We wind past the bass nook and guitar-case cranny, which used to store the building’s coal until Patrick cleared it out. A few steps further, and we’re in the place where fantasies are fueled. Hundreds of guitars climb the walls and catch the light, each burning with promise. After another factual interlude about technology in the service of craftsmanship, Patrick informs me, with no less authority, that guitars get “mojo and soul” only after years of play. They can lose it, too.
“Some of my guitars I put away for two or three years… I can’t get a sound out of anymore. Even if I toured with one for a few years, if I take it out of the case today…” he pretends to gag, “I can’t play it.”
“Maybe you’ve changed,” I offer. “Or do you think the guitar has?”
He stops, quiet for the longest stretch since my arrival. “Well, yeah. Both. Absolutely.”
In the workshop one floor up, the Les Pauls give way to orthopedic shoes and fumes. Duncan James and Tyko Runesson are on duty today, tending to repairs in uncustomary silence. Duncan, who grew up fixing his guitar with fork and knife, first came to Gitarren Total with a broken neck – his guitar had been caught in the unforgiving doors of the Paris metro. That was fifteen years ago, and he joined the team not long after.
He is hunched over the task at hand, which involves an Allen wrench and a Rickenbacker pick-up. The job is one of the 1,500 the team handles every year, though a few are turned down at the door.
“(It’s) when a customer asks for something that’s against our ethic,” Duncan explains, eying the shelf where the disabled guitars line up like patients. “He brings in a really nice old vintage piece and says, ‘I want this repainted…’” Duncan gives me a moment to grasp the severity of the offense. “But, no… You’re only borrowing that guitar while you’re here on Earth, and when you’re gone that guitar will go to somebody else. So, if you go and do that to it now, you’re destroying it.”
This comes across more as hard-earned wisdom than bluster. Like Patrick, Duncan and Tyko have been playing in bands and overlapping side projects for years. Duncan says, “Here, you have to.”
Tyko, who builds acoustic guitars and folkdances on the side, agrees. “Then you know when it’s finished. Otherwise you have no real feel for it. By the book, it’s not enough.”
Duncan adds, “You’re always holding some kind of Platonic ideal of what a particular model could and should sound like, and you’re comparing it to the one that you’ve got in your hand…” He points to the table. “I’ve got a pretty good idea of how that Rickenbacker should sound, and I won’t be guessing. Everybody here has amassed a huge library of sounds in their head.”
Tyko begins dismantling a sparkly turquoise number near the window, and Duncan walks over to take a look. Tyko gingerly probes the innards and points out the jack plugs, not unlike those used in old telephone switchboards.
Duncan goes back to the pick-up. Over the pulse of soldering, I ask him what a good day is.
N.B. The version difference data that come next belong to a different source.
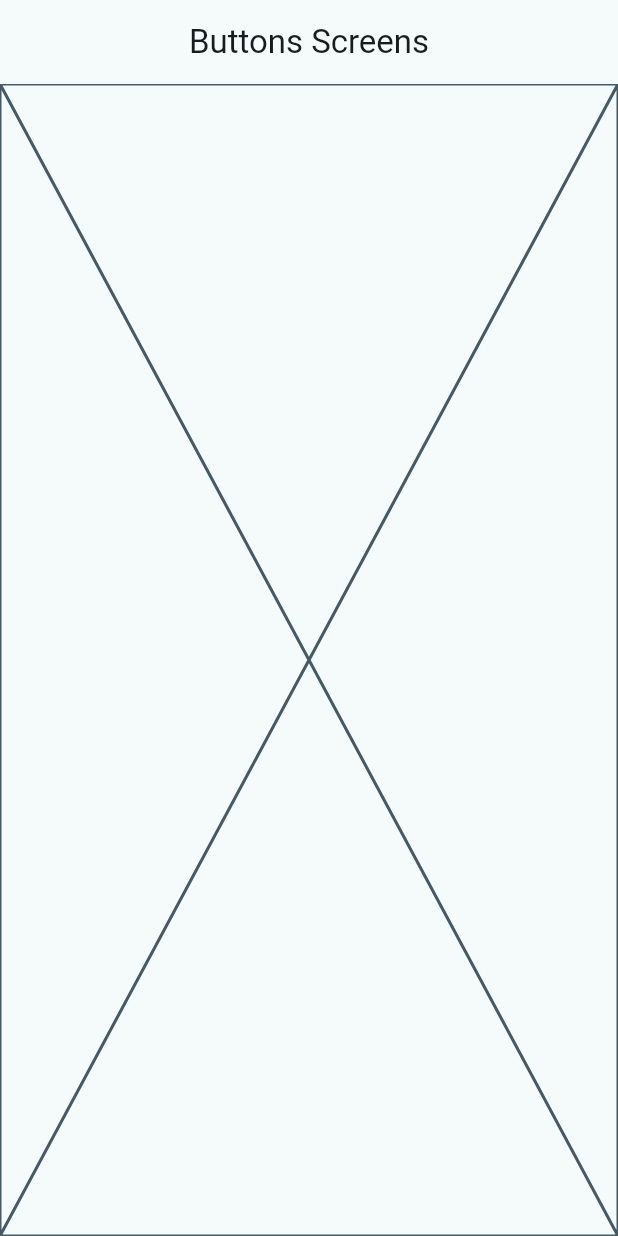
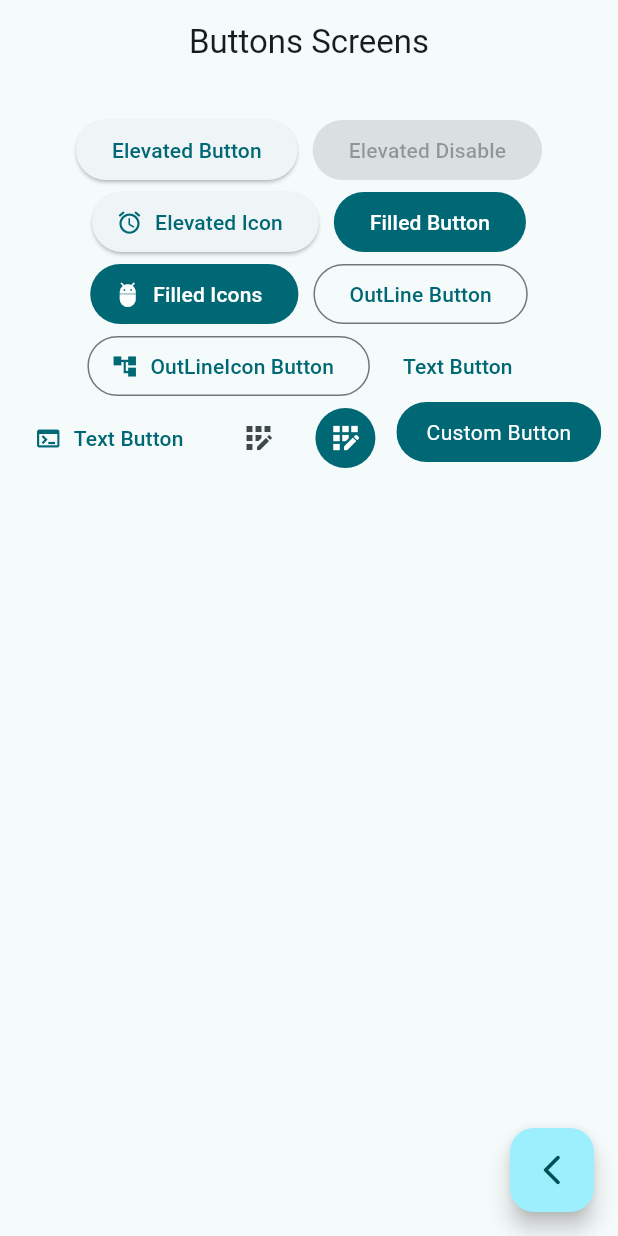
Before and after one commit to kvzon1984/curso-flutter, a Flutter app: the ButtonsScreen screen opened by its route, on a phone screen of 412 x 824 dp. Run offline on Flutter 3.47's test engine with Material 2 defaults, Android fonts, the phone set to English and light mode, and no system bars; our stand-ins replace animate_do, dio, go_router, video_player.

Commit message:
Buttons Screen Finish

```diff
--- a/widgets_app/lib/presentation/screens/buttons/buttons_screen.dart
+++ b/widgets_app/lib/presentation/screens/buttons/buttons_screen.dart
@@ -1,4 +1,5 @@
 import 'package:flutter/material.dart';
+import 'package:go_router/go_router.dart';
 
 class ButtonsScreen extends StatelessWidget {
   static const String name = 'buttons_screen';
@@ -10,7 +11,104 @@ class ButtonsScreen extends StatelessWidget {
       appBar: AppBar(
         title: const Text('Buttons Screens'),
       ),
-      body: const Placeholder(),
+      body: const _ButtonsView(),
+      floatingActionButton: FloatingActionButton(
+        child: const Icon(Icons.arrow_back_ios_new_rounded),
+        onPressed: () {
+          context.pop();
+        }),
     );
   }
 }
+
+class _ButtonsView extends StatelessWidget {
+  const _ButtonsView();
+
+  @override
+  Widget build(BuildContext context) {
+
+    final colors = Theme.of(context).colorScheme;
+
+    return SizedBox(
+      width: double.infinity,
+      child: Padding(
+        padding: const EdgeInsets.symmetric(horizontal: 10, vertical: 20),
+        child: Wrap(
+          spacing: 10,
+          alignment: WrapAlignment.center,
+          children: [
+            ElevatedButton(onPressed: () {}, child: const Text('Elevated Button')),
+            const ElevatedButton(onPressed: null, child: Text('Elevated Disable')),
+            ElevatedButton.icon(
+              onPressed: (){},
+              icon: const Icon(Icons.access_alarm_rounded),
+              label: const Text('Elevated Icon'
+            )),
+
+            FilledButton(onPressed: (){},child:  const Text('Filled Button')),
+            FilledButton.icon(
+              onPressed: (){},
+              icon: const Icon(Icons.adb_sharp),
+              label: const Text('Filled Icons'),
+            ),
+
+            OutlinedButton(onPressed: (){}, child: const Text('OutLine Button')),
+            OutlinedButton.icon(
+              onPressed: (){},
+              icon: const Icon(Icons.account_tree),
+              label: const Text('OutLineIcon Button')
+            ),
+
+          TextButton(onPressed: () {}, child: const Text('Text Button')),
+          TextButton.icon(
+            onPressed: () {},
+            label: const Text('Text Button'),
+            icon: const Icon(Icons.terminal),
+          ),
+
+          IconButton(
+            onPressed: () {},
+            icon: const Icon(Icons.app_registration_outlined),
+          ),
+          IconButton(
+            onPressed: () {},
+            icon: const Icon(Icons.app_registration_outlined),
+            style: ButtonStyle(
+              backgroundColor: MaterialStatePropertyAll(colors.primary),
+              iconColor: const MaterialStatePropertyAll(Colors.white),
+            ),
+          ),
+
+          const CustomButton()
+
+
+          ],
+        ),
+      ),
+    );
+  }
+}
+
+
+class CustomButton extends StatelessWidget {
+  const CustomButton({super.key});
+
+  @override
+  Widget build(BuildContext context) {
+    final colors = Theme.of(context).colorScheme;
+    return ClipRRect(
+      borderRadius: BorderRadius.circular(20),
+      child: Material(
+
+        color: colors.primary,
+        child: InkWell(
+          onTap: (){},
+          child: const Padding(
+            padding: EdgeInsets.symmetric(horizontal: 20, vertical: 10),
+            child: Text('Custom Button', style: TextStyle(color: Colors.white),),
+          ),
+        ),
+      ),
+    );
+  }
+}
--- a/widgets_app/lib/presentation/screens/home/home_screens.dart
+++ b/widgets_app/lib/presentation/screens/home/home_screens.dart
@@ -1,6 +1,5 @@
 import 'package:flutter/material.dart';
 import 'package:go_router/go_router.dart';
-import 'package:widgets_app/presentation/screens/cards/cards_screen.dart';
 import '../../../config/menu/menu_items.dart';
 
 class HomeScreens extends StatelessWidget {
```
“A good day is getting up in the morning and, while I’m eating my cornflakes, I’m thinking, ‘Oh, yeah, I’ve got to do that today,’ and I’ll immediately start thinking about it with a little part of my brain. And when I get here, I pick up the guitar and it’s just a complete, seamless kind of transition from coming to work and picking up the thing. You know exactly what you’ve got to do with it and you’ve actually planned the whole thing out. But I guess practically every day’s a good day.”
The soldering stops. Tyko lifts the jack plug to his face and squints. For a few seconds, the only movement comes from the swaying leaves outside the window. All these tools and scraps, all these machines and parts – but, sooner or later, it’s only about wood and wire and, in the right hands, the power of something much harder to name.